There can be multiple dockable windows grouped together. If this is the case, only one of the windows is shown, and the others are reachable by a tab bar that is shown below the visible window. Selecting an item from the tab bar will hide the visible window, and show the corresponding window from the tab bar.
Swann Firewire hub
I have an old Swann Firewire hub and was going to connect it to my computer. I wanted to use to connect multiple devices. I purchased this hub a few years ago and its been sitting in the basement for a while. When I put it in storage, I didn't keep the power brick with it. Which causes a dilemma, what power jack will I need? When I looked on the bottom of the hub it didn't have any specs. So I decided to search the Internet.
After searching several sites, I found the required power specs. It looks like the 12vV/1A is what will properly power up the device. I figure I post it here in case I needed this information in the future.
Here's the full details of the Firewire hub:
The Swann FireWire 6 Port Hub not only overcomes the 4.5M length limit in the 1394 standard for the user's devices, but it offers 6 independent 1394 bus connections, each with a 400Mbps transfer rate. Swann FireWire 6 Port Hub is the best choice for corporate and professional users who want a solid solution to IEEE 1394 / FireWire connectivity.Features
- True plug & play hot-swappable device
- Self or Bus Powered
- Fully supports IEEE 1394 standard
- FireWire protocol allows for connection of up to 63 devices
- Data transfer at 100/200/400 Mb/s
- 6 bi-directional ports with over-current protection per port
- PC & Mac compatible.
- Allows connection of up to 63 FireWire devices
- DV cameras, DV camcorders, DV recorders, still digital cameras
- HDD, CD-ROM, DVD-ROM, DVD-RAM Digital TV, Set top box, scanners, printers, disk drives
- 1394 standards compliant; IEEE 1394-1995, P1394a (rev1.1)
- Asynchronous & isosynchronous data transfer
- 100/200/400 Mb/s transmission rate
- 6 x 6-pin 1394 bus connectors
- 1 x DC 12V/1A input jacket
- G3 300 or higher
- Mac with 1 FireWire port
- System 9.04 or higher
- 64MB RAM minimum
New iMacs were announced today and when looking at the specs I noticed that there is no DVD drive and no SD slot for Flash cards. While having a nice thinner machine would be nice, I am happy of the machine that I got.

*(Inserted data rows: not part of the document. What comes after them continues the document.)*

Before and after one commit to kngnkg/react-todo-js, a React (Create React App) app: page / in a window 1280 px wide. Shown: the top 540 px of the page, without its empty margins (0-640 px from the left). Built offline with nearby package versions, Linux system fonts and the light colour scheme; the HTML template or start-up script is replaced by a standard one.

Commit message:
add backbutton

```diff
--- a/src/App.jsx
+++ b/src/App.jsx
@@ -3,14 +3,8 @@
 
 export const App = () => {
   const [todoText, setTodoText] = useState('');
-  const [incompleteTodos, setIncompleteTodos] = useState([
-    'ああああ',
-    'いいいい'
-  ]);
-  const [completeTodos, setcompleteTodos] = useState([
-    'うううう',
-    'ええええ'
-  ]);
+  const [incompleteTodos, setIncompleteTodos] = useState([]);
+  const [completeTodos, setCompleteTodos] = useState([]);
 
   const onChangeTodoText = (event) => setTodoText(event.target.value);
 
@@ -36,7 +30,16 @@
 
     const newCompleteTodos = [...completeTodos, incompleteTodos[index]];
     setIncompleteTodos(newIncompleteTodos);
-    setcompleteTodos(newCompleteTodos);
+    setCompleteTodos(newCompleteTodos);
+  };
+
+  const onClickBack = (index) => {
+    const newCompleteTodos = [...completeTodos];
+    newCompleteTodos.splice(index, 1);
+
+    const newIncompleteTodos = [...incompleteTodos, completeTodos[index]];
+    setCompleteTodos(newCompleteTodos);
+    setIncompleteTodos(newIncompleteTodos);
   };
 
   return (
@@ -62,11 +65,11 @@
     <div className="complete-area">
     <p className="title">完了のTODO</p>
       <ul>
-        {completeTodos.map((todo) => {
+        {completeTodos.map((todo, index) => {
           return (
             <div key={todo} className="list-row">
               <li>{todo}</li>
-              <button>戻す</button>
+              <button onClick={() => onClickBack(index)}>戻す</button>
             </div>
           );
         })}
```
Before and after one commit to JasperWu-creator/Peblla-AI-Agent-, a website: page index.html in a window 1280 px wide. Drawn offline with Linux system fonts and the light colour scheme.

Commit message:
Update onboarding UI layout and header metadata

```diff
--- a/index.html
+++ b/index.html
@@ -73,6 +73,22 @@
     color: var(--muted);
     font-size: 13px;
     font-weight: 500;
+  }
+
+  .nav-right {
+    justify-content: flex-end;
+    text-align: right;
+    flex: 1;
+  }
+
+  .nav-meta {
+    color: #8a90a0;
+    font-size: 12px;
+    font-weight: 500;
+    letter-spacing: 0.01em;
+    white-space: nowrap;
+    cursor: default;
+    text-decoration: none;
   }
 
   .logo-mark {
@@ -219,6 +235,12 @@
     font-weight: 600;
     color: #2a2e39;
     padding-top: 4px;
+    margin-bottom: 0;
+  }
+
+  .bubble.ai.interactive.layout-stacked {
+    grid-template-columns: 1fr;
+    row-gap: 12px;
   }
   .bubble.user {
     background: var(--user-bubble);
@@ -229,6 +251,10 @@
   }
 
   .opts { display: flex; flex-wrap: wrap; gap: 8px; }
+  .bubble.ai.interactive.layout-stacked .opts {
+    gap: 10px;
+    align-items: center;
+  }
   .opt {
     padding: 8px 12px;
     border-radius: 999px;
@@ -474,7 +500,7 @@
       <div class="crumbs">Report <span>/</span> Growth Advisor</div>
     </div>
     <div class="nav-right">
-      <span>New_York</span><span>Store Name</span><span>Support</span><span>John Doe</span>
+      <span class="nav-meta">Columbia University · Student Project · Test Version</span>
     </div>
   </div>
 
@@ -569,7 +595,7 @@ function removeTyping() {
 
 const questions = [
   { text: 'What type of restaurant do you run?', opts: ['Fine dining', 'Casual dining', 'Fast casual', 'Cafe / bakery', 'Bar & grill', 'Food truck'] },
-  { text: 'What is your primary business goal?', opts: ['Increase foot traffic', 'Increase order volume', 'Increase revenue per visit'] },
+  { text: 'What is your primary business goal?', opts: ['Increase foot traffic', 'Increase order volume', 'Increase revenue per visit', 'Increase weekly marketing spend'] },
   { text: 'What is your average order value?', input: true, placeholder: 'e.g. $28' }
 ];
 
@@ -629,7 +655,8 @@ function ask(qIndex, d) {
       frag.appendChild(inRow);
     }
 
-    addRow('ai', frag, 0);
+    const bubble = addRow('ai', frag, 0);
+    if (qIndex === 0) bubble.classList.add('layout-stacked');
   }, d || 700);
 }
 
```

The lack of a DVD drive isn't that big of a deal since I have an external drive, but its nice to have dual drives for various reasons. The SD slot has come in handy with downloading photos, as I find it goes much faster than external card readers.
Since I work down the street from an Apple Store, I'll go down sometime during lunch, to check out all the new hardware announced today. I find playing around with the computer for a while you get some understanding of why Apple did what they did. I really want to see how much non-glare they reduced as I don't like glare on my computer monitor.
Going from a Power Macintosh Dual-G4 Tower to an iMac is a big step, there's no need to have the latest and greatest. ( Basically I jump 5 years in technology in one migration.) I am happy with the computer and no-regrets with getting the latest and greatest machine.
Correction: Turns out that the SDXC slot is now in the back of the computer. This is not a good location, since inserting the SD card is something that I would do a lot of, and having to reach the back of the computer and put in the card is not very ideal.
One of the things that I don't like with the Macintosh OS X. Is the inability to close some dialog boxes. For example, every once in a while I'll insert a data CD or DVD and copy some files to the computer. However, because the disk I insert may have scratches or be slightly damaged the file doesn't get copied.
What ends up happening is that the copy dialog never closes and I am unable to eject the disk. I have to restart Finder, or many times restart the computer to get rid of the dialog and be able to eject the disk.
I thought this would be fixed with Mountain Lion, but I am still encountering this issue. Hopefully some day they will be able to fix this annoying bug.